• TASK
Could you copy each line of the entries that contains "plain"?

[Before-and-after page screenshots]
|---|

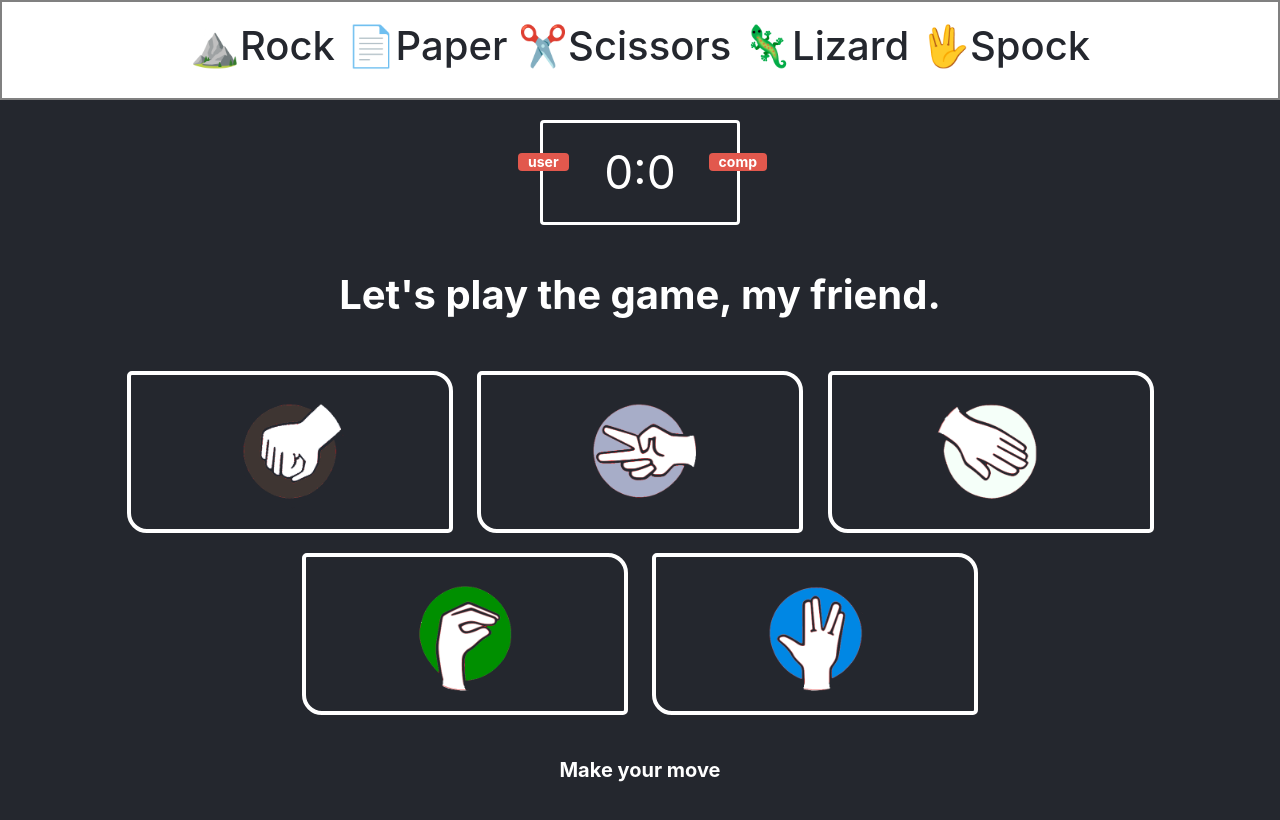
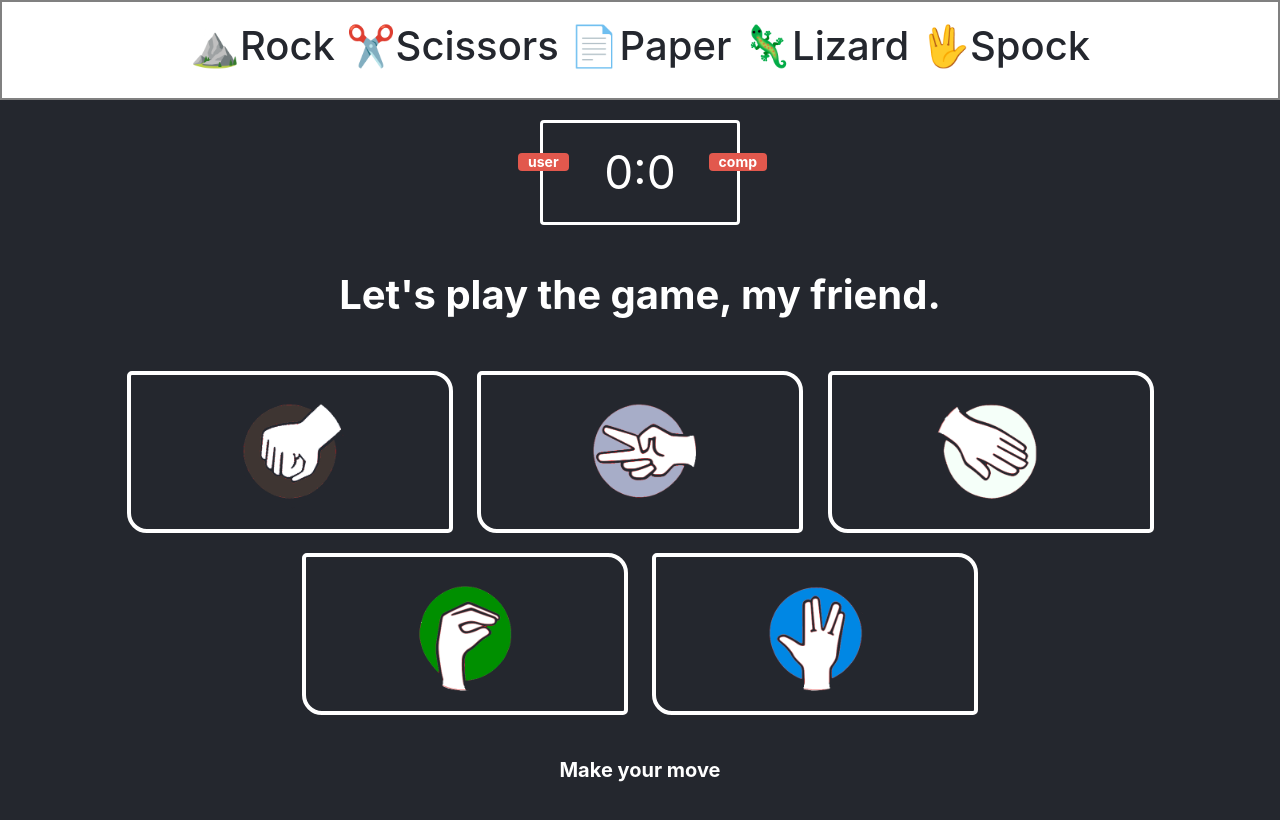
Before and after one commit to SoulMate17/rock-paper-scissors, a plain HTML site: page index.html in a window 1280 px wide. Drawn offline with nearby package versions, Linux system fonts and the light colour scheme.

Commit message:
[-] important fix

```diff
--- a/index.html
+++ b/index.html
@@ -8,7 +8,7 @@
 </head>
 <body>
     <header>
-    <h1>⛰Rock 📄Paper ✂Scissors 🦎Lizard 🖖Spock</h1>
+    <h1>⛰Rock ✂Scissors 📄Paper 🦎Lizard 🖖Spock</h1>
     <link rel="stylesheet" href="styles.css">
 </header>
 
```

|---|

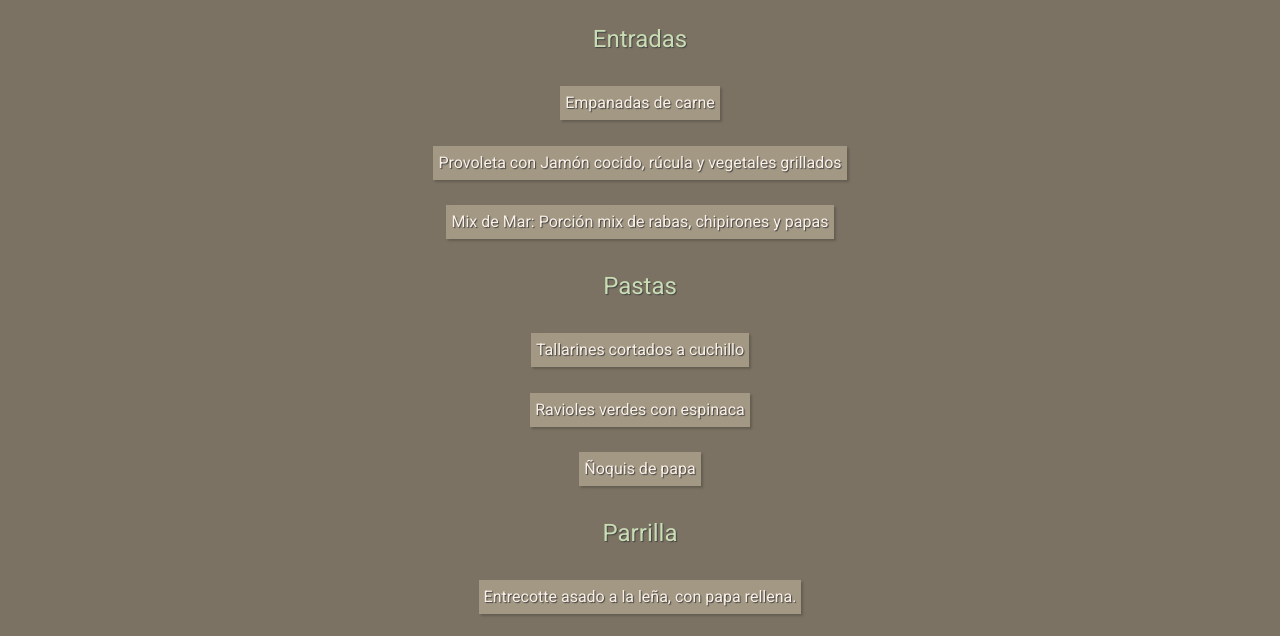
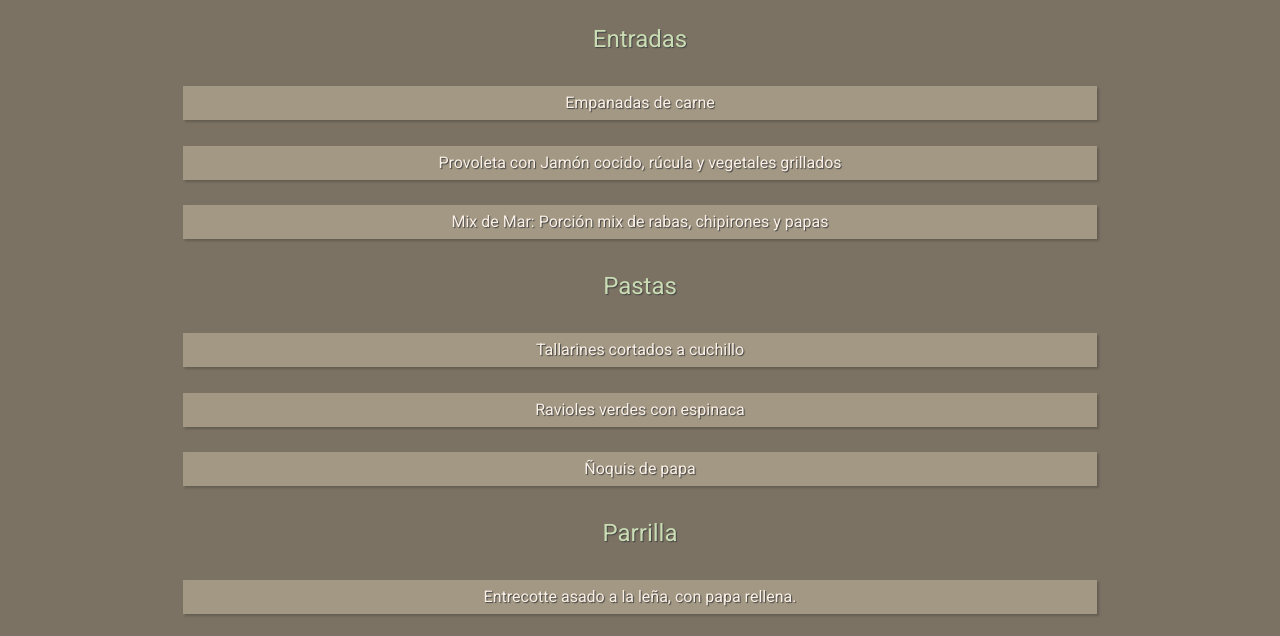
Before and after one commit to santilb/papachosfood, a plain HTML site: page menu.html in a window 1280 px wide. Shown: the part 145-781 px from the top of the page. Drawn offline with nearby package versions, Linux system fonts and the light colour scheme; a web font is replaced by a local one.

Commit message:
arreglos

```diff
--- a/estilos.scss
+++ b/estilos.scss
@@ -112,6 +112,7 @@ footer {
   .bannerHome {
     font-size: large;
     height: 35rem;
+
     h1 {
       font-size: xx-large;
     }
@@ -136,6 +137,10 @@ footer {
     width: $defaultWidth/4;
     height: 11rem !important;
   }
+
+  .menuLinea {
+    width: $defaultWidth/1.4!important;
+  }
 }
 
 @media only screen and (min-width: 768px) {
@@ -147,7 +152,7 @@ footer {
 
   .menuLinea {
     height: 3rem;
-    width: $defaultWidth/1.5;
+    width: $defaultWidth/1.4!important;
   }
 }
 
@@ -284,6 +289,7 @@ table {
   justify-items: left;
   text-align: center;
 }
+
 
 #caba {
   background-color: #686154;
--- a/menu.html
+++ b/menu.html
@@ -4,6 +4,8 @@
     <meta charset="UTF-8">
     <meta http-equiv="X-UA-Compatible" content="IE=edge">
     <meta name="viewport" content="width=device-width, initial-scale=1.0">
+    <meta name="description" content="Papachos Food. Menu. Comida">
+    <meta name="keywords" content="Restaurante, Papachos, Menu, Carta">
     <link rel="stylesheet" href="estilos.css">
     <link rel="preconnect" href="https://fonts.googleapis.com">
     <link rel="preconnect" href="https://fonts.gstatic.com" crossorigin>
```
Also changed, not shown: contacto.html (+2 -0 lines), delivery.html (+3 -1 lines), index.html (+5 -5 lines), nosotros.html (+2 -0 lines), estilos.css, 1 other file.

|---|

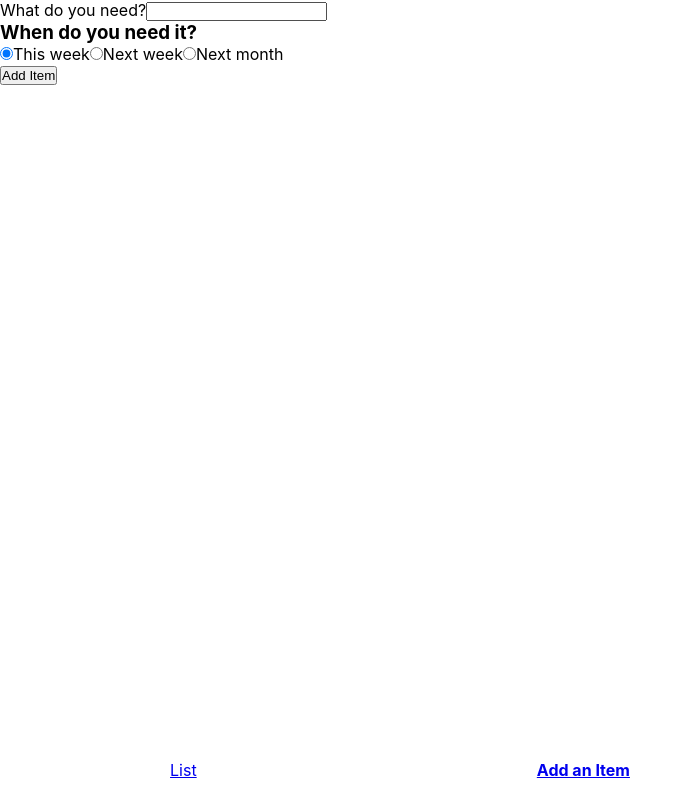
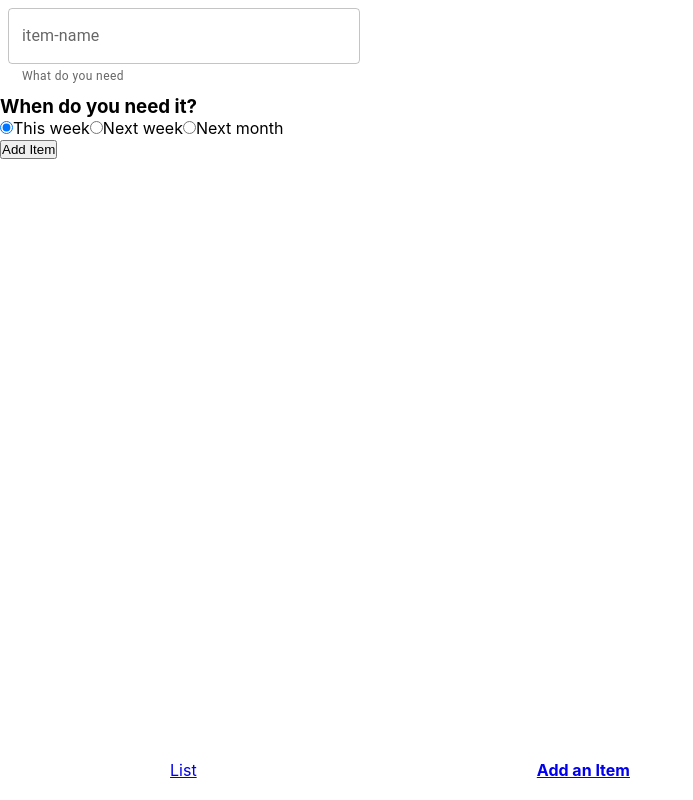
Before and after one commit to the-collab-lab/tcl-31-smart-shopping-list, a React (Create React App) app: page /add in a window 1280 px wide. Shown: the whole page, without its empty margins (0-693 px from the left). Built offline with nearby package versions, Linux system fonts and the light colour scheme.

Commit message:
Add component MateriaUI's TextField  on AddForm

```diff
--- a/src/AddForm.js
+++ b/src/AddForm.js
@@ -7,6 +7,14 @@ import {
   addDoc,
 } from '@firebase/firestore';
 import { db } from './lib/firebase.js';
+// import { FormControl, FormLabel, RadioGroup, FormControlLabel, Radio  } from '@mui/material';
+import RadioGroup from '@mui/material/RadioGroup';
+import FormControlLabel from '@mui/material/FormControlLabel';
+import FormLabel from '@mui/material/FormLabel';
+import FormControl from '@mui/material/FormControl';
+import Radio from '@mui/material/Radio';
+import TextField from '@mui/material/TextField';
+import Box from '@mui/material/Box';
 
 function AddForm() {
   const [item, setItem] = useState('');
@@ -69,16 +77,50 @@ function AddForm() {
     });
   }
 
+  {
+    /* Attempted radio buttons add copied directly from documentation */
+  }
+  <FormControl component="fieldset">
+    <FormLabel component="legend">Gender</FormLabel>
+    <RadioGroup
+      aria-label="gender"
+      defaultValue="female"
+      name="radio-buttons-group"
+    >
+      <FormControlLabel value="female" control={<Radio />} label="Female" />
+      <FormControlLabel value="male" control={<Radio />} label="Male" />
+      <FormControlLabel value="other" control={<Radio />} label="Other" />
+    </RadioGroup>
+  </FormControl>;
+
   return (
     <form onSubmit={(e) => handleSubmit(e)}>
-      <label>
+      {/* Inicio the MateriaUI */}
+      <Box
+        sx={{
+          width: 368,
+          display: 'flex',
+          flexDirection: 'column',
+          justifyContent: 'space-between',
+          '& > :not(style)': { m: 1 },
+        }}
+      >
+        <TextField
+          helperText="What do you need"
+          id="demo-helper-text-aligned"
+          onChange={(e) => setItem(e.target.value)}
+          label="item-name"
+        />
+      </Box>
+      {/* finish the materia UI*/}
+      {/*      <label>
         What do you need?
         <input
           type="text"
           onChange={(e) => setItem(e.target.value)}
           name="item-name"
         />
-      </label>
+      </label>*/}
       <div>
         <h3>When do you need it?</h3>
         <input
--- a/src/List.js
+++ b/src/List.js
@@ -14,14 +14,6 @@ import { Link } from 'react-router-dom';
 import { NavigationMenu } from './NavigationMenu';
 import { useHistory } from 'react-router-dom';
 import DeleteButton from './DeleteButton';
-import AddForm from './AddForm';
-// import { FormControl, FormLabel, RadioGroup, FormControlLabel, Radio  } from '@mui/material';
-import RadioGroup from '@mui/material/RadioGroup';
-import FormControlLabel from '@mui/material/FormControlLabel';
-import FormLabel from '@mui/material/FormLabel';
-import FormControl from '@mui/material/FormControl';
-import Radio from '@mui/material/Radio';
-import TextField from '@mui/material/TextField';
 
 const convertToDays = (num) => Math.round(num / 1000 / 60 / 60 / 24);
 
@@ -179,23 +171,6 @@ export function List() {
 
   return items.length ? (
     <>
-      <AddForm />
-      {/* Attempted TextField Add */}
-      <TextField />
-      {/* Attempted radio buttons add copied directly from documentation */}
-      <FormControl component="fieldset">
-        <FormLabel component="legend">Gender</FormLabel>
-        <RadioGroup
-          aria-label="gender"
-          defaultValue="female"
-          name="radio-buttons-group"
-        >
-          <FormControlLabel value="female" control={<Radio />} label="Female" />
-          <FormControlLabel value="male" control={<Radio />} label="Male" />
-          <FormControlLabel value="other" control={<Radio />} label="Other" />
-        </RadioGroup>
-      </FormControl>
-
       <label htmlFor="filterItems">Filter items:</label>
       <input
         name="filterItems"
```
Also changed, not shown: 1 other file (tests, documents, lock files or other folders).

|---|

• RESPONSE TO THIS EXERCISE
Before and after one commit to SoulMate17/rock-paper-scissors, a plain HTML site: page index.html in a window 1280 px wide. Drawn offline with nearby package versions, Linux system fonts and the light colour scheme.
Before and after one commit to santilb/papachosfood, a plain HTML site: page menu.html in a window 1280 px wide. Shown: the part 145-781 px from the top of the page. Drawn offline with nearby package versions, Linux system fonts and the light colour scheme; a web font is replaced by a local one.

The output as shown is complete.